Consent within BDSM is an issue that attracts much attention in the field. Practitioners' interests are in ensuring appropriate consent for personal, ethical, and legal reasons. The law also has its own approach to consent in deeming certain acts legal or illegal (see consent (criminal)).
Non-consensual play is considered abuse and not accepted by the BDSM community.
Types of consent
Consent is a vital element in all psychological play, and consent can be granted in many ways. Some employ a written form known as a "Dungeon negotiation form"; for others a simple verbal commitment is sufficient. Consent can be limited both in duration and content.
Consensual non-consensuality is a mutual agreement to be able to act as if consent has been waived. In essence it is an agreement that, subject to a safeword or other restrictions and reasonable care and common sense, consent (within defined limits) will be given in advance and with the intent of being irrevocable under normal circumstances, at times without foreknowledge of the exact actions planned. As such, it is a show of extreme trust and understanding and usually undertaken only by partners who know each other well or otherwise agree to set clear safe limits on their activities.
It is not unusual to grant consent only for an hour or for an evening. When a scene lasts for more than a few hours, some might decide to draft a "scene contract" that defines what will happen and who is responsible for what. Some "contracts" can become quite detailed and run for many pages, especially if a scene is to last a weekend or more.
For long term consent, a "Slave Contract" is sometimes used. BDSM "contracts" are only agreements between consenting adults and are not legally binding; in fact, the possession of one may be considered illegal in some areas. Slave contracts are simply a way of defining the nature and limits of the relationship. Other couples know each others likes and dislikes and play accordingly. Such arrangements typically use a safeword, a signal by one or more of the participants that the action in question should either stop or that the session should end completely.
Several of the activities in sexual BDSM play would be considered illegal and fall under the definitions of rape, assault or similar crimes or torts, if performed without consent. However, most legal systems include a general defense that activities performed with the victim's consent shall not be considered a crime or a tort. This raises some legal and ethical issues, such as:
- What is consent?
- Who can express consent? (For example: children are typically not considered to be able to give consent to sex.)
- When do we define consent as given?
- When is given consent invalidated?
- And are there activities that we still cannot allow, even with the victim's consent?
These concerns apply not only to BDSM but to every kind of interaction between persons. See Consent (criminal) for the general discussion.
The issue of consent in BDSM has caused a controversy in some countries since certain activities, (including some kinds of edgeplay) remains unlawful even when consent has been freely given.
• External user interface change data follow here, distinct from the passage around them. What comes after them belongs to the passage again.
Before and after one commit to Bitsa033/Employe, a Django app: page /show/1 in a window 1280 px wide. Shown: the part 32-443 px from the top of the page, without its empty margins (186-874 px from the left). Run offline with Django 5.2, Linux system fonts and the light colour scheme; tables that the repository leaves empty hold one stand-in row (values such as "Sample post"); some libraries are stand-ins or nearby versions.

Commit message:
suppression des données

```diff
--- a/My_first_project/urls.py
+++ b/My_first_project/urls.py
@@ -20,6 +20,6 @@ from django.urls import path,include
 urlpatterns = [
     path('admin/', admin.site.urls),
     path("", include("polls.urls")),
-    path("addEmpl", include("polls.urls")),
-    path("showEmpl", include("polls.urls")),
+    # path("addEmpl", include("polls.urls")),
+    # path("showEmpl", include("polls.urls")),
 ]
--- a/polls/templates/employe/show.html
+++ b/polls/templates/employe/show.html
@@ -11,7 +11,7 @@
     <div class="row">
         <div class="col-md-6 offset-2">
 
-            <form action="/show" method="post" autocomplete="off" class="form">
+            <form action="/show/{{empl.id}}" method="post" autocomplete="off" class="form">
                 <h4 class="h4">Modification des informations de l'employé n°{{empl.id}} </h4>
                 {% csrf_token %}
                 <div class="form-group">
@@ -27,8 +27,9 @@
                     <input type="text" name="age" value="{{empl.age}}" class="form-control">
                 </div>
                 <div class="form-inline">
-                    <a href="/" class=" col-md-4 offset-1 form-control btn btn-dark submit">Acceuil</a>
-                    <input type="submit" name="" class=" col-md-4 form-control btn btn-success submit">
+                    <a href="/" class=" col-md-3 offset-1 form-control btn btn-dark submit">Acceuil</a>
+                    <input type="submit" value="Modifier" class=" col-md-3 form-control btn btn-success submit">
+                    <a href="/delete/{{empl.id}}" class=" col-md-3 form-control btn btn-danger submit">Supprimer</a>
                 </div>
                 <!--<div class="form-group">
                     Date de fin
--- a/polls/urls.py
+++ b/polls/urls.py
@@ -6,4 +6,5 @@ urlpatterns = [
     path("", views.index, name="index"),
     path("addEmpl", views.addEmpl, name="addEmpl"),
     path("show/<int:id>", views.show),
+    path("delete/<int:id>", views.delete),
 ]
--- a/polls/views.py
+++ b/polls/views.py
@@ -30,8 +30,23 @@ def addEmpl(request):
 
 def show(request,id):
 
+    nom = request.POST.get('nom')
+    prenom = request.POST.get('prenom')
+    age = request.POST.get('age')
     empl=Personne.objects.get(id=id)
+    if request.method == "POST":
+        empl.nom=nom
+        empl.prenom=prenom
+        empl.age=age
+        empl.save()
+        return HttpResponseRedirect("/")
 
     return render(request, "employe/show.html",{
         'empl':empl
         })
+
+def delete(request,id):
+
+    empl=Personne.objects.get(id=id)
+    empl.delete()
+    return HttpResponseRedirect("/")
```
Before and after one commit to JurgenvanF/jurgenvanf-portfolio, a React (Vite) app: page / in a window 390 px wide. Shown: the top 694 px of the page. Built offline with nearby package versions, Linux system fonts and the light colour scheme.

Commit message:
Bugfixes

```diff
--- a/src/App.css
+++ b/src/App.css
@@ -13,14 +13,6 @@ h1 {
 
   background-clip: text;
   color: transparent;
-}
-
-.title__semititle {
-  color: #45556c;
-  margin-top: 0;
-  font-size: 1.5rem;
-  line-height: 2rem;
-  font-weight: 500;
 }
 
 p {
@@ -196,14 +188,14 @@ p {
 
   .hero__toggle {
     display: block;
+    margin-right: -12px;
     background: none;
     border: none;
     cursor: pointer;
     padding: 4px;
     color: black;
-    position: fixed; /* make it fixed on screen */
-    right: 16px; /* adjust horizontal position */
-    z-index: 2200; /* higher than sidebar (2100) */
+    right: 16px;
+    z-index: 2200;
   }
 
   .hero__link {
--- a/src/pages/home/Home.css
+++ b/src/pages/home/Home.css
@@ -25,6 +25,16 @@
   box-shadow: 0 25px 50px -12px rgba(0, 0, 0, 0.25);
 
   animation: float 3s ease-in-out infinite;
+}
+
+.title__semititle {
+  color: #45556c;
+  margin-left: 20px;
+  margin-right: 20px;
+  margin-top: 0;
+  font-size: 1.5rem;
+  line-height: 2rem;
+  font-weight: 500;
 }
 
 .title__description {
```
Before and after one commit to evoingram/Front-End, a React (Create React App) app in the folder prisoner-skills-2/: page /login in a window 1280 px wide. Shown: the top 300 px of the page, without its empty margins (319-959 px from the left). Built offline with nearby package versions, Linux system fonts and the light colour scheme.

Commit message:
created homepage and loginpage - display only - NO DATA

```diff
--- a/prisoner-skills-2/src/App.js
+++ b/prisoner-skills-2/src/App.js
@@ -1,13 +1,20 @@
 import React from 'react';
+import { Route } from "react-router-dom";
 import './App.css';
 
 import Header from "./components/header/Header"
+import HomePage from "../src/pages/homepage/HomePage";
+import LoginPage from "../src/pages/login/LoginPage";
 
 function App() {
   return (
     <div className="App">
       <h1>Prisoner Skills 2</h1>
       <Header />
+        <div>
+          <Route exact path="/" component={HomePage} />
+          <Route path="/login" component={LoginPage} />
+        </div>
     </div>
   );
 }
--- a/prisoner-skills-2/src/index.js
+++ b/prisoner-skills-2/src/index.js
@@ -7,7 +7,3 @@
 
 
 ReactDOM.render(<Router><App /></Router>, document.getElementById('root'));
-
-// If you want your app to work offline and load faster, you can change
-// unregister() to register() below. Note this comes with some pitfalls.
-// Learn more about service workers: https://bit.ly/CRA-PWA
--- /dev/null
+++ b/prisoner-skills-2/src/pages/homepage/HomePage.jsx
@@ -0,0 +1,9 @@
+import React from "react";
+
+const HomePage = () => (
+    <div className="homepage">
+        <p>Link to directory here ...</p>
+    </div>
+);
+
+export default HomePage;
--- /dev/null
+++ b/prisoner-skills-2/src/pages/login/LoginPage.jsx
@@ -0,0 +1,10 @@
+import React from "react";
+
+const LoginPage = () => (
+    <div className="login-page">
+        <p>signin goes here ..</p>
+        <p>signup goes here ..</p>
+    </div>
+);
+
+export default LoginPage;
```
In such countries, these activities will always be viewed by law enforcement as unlawful when discovered, even though the activities have been entirely private. The Spanner case in England demonstrates the point, where participants in a consensual mutual BDSM play party were arrested. At all stages, the national and European Court ruled against them on the basis that a person under English law may not give consent to anything more than minor injury. Interested people may think that private mutual activities should not be the subject of law as a matter of public policy, a view which has some legal backing in the United States from the case of Lawrence v. Texas where it was effectively ruled that the state lacked the power to declare an activity illegal purely on the basis of moral opinion.
The March 5th 2007 conviction of Glenn Marcus on counts of sex trafficking & forced labor renewed much debate on this issue. Likewise in April 2007, two UK men were convicted of false imprisonment in a case where a third party who had been treated like a dog asserted the matter had not been consensual.